**Exercise instructions**
Report each line from the data below that holds the word "FindAccountActivity".
Data to use Block Start
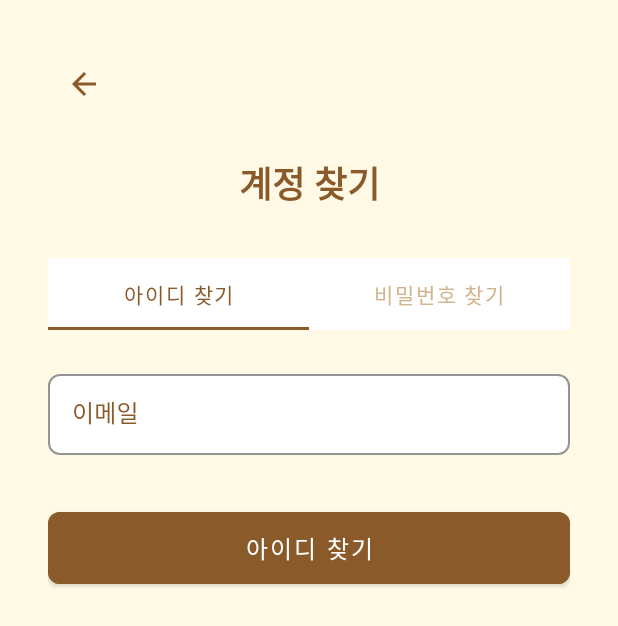
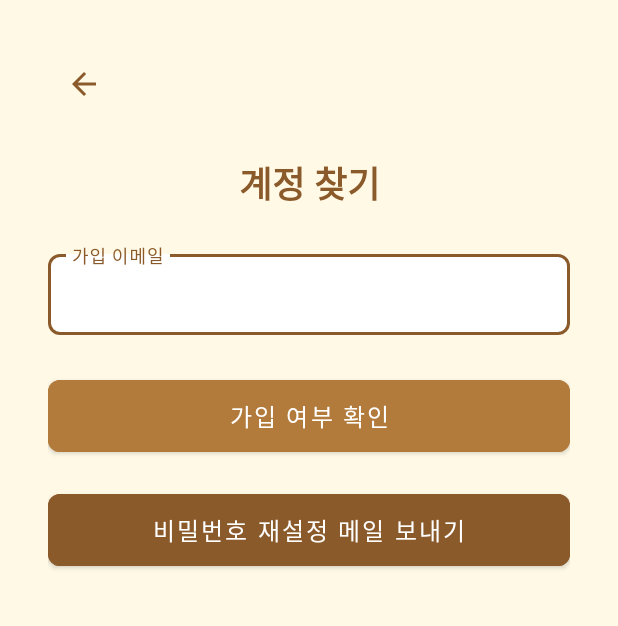
Before and after one commit to taejeong0531-droi/project1, an Android app: the screen it shows after launch (FindAccountActivity), after a tap on "비밀번호찾기", on a phone screen of 412 x 824 dp. Shown: the top 626 px of the screen. Run offline under Robolectric (Android 15) with nearby library versions, the light colour scheme and no system bars; our stand-ins replace CircleImageView, Firebase (no records; nobody signed in at launch, a user with empty details on screens opened directly), Room's generated code.

Commit message:
Refine account recovery and emotion history\n- Remove TabLayout/ViewPager, show FindIdFragment directly\n- Use FirebaseAuth for 가입 여부 확인 and show sign-in method\n- Simplify reset email message\n- Remove unused FindPassword fragment/layout\n- Emotion flow: no auto-save, save only on selection, one chosen food only\n- History: filter entries to only those with a selected food; cleanup old auto-saved entries

```diff
--- a/app/src/main/java/com/example/myapplication/auth/FindAccountActivity.kt
+++ b/app/src/main/java/com/example/myapplication/auth/FindAccountActivity.kt
@@ -3,37 +3,26 @@ package com.example.myapplication.auth
 import android.os.Bundle
 import android.view.View
 import androidx.appcompat.app.AppCompatActivity
-import androidx.fragment.app.Fragment
-import androidx.viewpager2.adapter.FragmentStateAdapter
-import androidx.viewpager2.widget.ViewPager2
 import com.example.myapplication.R
 import com.example.myapplication.databinding.ActivityFindAccountBinding
-import com.google.android.material.tabs.TabLayoutMediator
 
 class FindAccountActivity : AppCompatActivity() {
     private lateinit var binding: ActivityFindAccountBinding
-    private val tabTitles = arrayOf("아이디 찾기", "비밀번호 찾기")
 
     override fun onCreate(savedInstanceState: Bundle?) {
         super.onCreate(savedInstanceState)
         binding = ActivityFindAccountBinding.inflate(layoutInflater)
         setContentView(binding.root)
 
-        setupViewPager()
         setupBackButton()
-    }
 
-    private fun setupViewPager() {
-        val viewPager = binding.viewPager
-        val tabLayout = binding.tabLayout
-
-        val adapter = FindAccountPagerAdapter(this)
-        viewPager.adapter = adapter
-
-        // Connect TabLayout with ViewPager2
-        TabLayoutMediator(tabLayout, viewPager) { tab, position ->
-            tab.text = tabTitles[position]
-        }.attach()
+        // 직접 프래그먼트를 컨테이너에 로드
+        if (savedInstanceState == null) {
+            supportFragmentManager
+                .beginTransaction()
+                .replace(R.id.fragmentContainer, FindIdFragment())
+                .commit()
+        }
     }
 
     private fun setupBackButton() {
@@ -42,14 +31,3 @@ class FindAccountActivity : AppCompatActivity() {
         }
     }
 }
-
-class FindAccountPagerAdapter(activity: AppCompatActivity) : FragmentStateAdapter(activity) {
-    override fun getItemCount(): Int = 2
-
-    override fun createFragment(position: Int): Fragment {
-        return when (position) {
-            0 -> FindIdFragment()
-            else -> FindPasswordFragment()
-        }
-    }
-}
--- a/app/src/main/java/com/example/myapplication/data/EmotionDao.kt
+++ b/app/src/main/java/com/example/myapplication/data/EmotionDao.kt
@@ -18,6 +18,9 @@ interface EmotionDao {
         insertFoods(foodsWithEntryId)
     }
 
+    @Query("DELETE FROM emotion_entries WHERE dateEpochDay = :dateEpochDay")
+    suspend fun deleteEntriesByDate(dateEpochDay: Long)
+
     @Query("SELECT * FROM emotion_entries WHERE dateEpochDay = :dateEpochDay ORDER BY createdAt DESC")
     fun getEntriesByDate(dateEpochDay: Long): Flow<List<EmotionEntry>>
 
@@ -29,4 +32,13 @@ interface EmotionDao {
 
     @Query("SELECT * FROM emotion_entries ORDER BY createdAt DESC LIMIT 50")
     fun getAllEntriesRecent(): Flow<List<EmotionEntry>>
+
+    // 선택된 음식이 하나도 연결되지 않은 엔트리 정리(과거 자동저장 잔재 제거)
+    @Query(
+        "DELETE FROM emotion_entries WHERE id IN (" +
+                "SELECT e.id FROM emotion_entries e LEFT JOIN food_selections f ON f.entryId = e.id " +
+                "GROUP BY e.id HAVING COALESCE(SUM(CASE WHEN f.isSelected = 1 THEN 1 ELSE 0 END), 0) = 0"
+                + ")"
+    )
+    suspend fun deleteEntriesWithoutSelectedFood()
 }
--- a/app/src/main/java/com/example/myapplication/data/EmotionRepository.kt
+++ b/app/src/main/java/com/example/myapplication/data/EmotionRepository.kt
@@ -5,7 +5,12 @@ import kotlinx.coroutines.flow.Flow
 class EmotionRepository(private val dao: EmotionDao) {
 
     suspend fun saveEmotionAnalysis(entry: EmotionEntry, foods: List<FoodSelection>) {
+        // 기존 기록은 보존하고, 사용자가 선택한 순간의 결과만 추가로 저장한다
         dao.insertEntryWithFoods(entry, foods)
+    }
+
+    suspend fun cleanupEntriesWithoutSelection() {
+        dao.deleteEntriesWithoutSelectedFood()
     }
 
     fun getEntriesByDate(dateEpochDay: Long): Flow<List<EmotionEntry>> {
@@ -20,7 +25,5 @@ class EmotionRepository(private val dao: EmotionDao) {
         return dao.getFoodsByEntry(entryId)
     }
 
-    fun getAllEntriesRecent(): Flow<List<EmotionEntry>> {
-        return dao.getAllEntriesRecent()
-    }
+    fun getAllEntriesRecent(): Flow<List<EmotionEntry>> = dao.getAllEntriesRecent()
 }
--- a/app/src/main/res/layout/activity_find_account.xml
+++ b/app/src/main/res/layout/activity_find_account.xml
@@ -28,37 +28,16 @@
         <TextView
             android:layout_width="match_parent"
             android:layout_height="wrap_content"
-            android:layout_marginBottom="32dp"
+            android:layout_marginBottom="24dp"
             android:gravity="center"
             android:text="계정 찾기"
             android:textColor="#8B5A2B"
             android:textSize="24sp"
             android:textStyle="bold" />
 
-        <!-- 탭 레이아웃 -->
-        <com.google.android.material.tabs.TabLayout
-            android:id="@+id/tabLayout"
-            android:layout_width="match_parent"
-            android:layout_height="wrap_content"
-            android:layout_marginBottom="24dp"
-            app:tabIndicatorColor="#8B5A2B"
-            app:tabSelectedTextColor="#8B5A2B"
-            app:tabTextColor="#D2B48C">
-
-            <com.google.android.material.tabs.TabItem
-                android:layout_width="wrap_content"
-                android:layout_height="wrap_content"
-                android:text="아이디 찾기" />
-
-            <com.google.android.material.tabs.TabItem
-                android:layout_width="wrap_content"
-                android:layout_height="wrap_content"
-                android:text="비밀번호 찾기" />
-        </com.google.android.material.tabs.TabLayout>
-
-        <!-- 뷰페이저 -->
-        <androidx.viewpager2.widget.ViewPager2
-            android:id="@+id/viewPager"
+        <!-- 프래그먼트 컨테이너 -->
+        <FrameLayout
+            android:id="@+id/fragmentContainer"
             android:layout_width="match_parent"
             android:layout_height="wrap_content"
             android:background="@android:color/transparent" />
--- a/app/src/main/res/layout/fragment_find_id.xml
+++ b/app/src/main/res/layout/fragment_find_id.xml
@@ -10,7 +10,7 @@
         android:layout_width="match_parent"
         android:layout_height="wrap_content"
         android:layout_marginBottom="16dp"
-        android:hint="이메일">
+        android:hint="가입 이메일">
 
         <com.google.android.material.textfield.TextInputEditText
             android:id="@+id/editEmailForFindId"
@@ -23,13 +23,26 @@
     </com.google.android.material.textfield.TextInputLayout>
 
     <com.google.android.material.button.MaterialButton
+        android:id="@+id/btnCheckEmailExists"
+        android:layout_width="match_parent"
+        android:layout_height="wrap_content"
+        android:layout_marginTop="8dp"
+        android:backgroundTint="#B27A3B"
+        android:padding="12dp"
+        android:text="가입 여부 확인"
+        android:textAllCaps="false"
+        android:textColor="#FFFFFF"
+        android:textSize="16sp"
+        app:cornerRadius="8dp" />
+
+    <com.google.android.material.button.MaterialButton
         android:id="@+id/btnFindId"
         android:layout_width="match_parent"
         android:layout_height="wrap_content"
         android:layout_marginTop="16dp"
         android:backgroundTint="#8B5A2B"
         android:padding="12dp"
-        android:text="아이디 찾기"
+        android:text="비밀번호 재설정 메일 보내기"
         android:textAllCaps="false"
         android:textColor="#FFFFFF"
         android:textSize="16sp"
```
Also changed, not shown: app/src/main/java/com/example/myapplication/EmotionActivity.kt (+11 -14 lines), app/src/main/java/com/example/myapplication/HistoryFragment.kt (+19 -4 lines), app/src/main/java/com/example/myapplication/auth/FindIdFragment.kt (+49 -21 lines), app/src/main/java/com/example/myapplication/auth/FindPasswordFragment.kt (deleted, +0 -86 lines), app/src/main/res/layout/fragment_find_password.xml (deleted, +0 -68 lines).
Data to use Block End
**Result for this exercise**
Before and after one commit to taejeong0531-droi/project1, an Android app: the screen it shows after launch (FindAccountActivity), after a tap on "비밀번호찾기", on a phone screen of 412 x 824 dp. Shown: the top 626 px of the screen. Run offline under Robolectric (Android 15) with nearby library versions, the light colour scheme and no system bars; our stand-ins replace CircleImageView, Firebase (no records; nobody signed in at launch, a user with empty details on screens opened directly), Room's generated code.
--- a/app/src/main/java/com/example/myapplication/auth/FindAccountActivity.kt
+++ b/app/src/main/java/com/example/myapplication/auth/FindAccountActivity.kt
 class FindAccountActivity : AppCompatActivity() {
@@ -42,14 +31,3 @@ class FindAccountActivity : AppCompatActivity() {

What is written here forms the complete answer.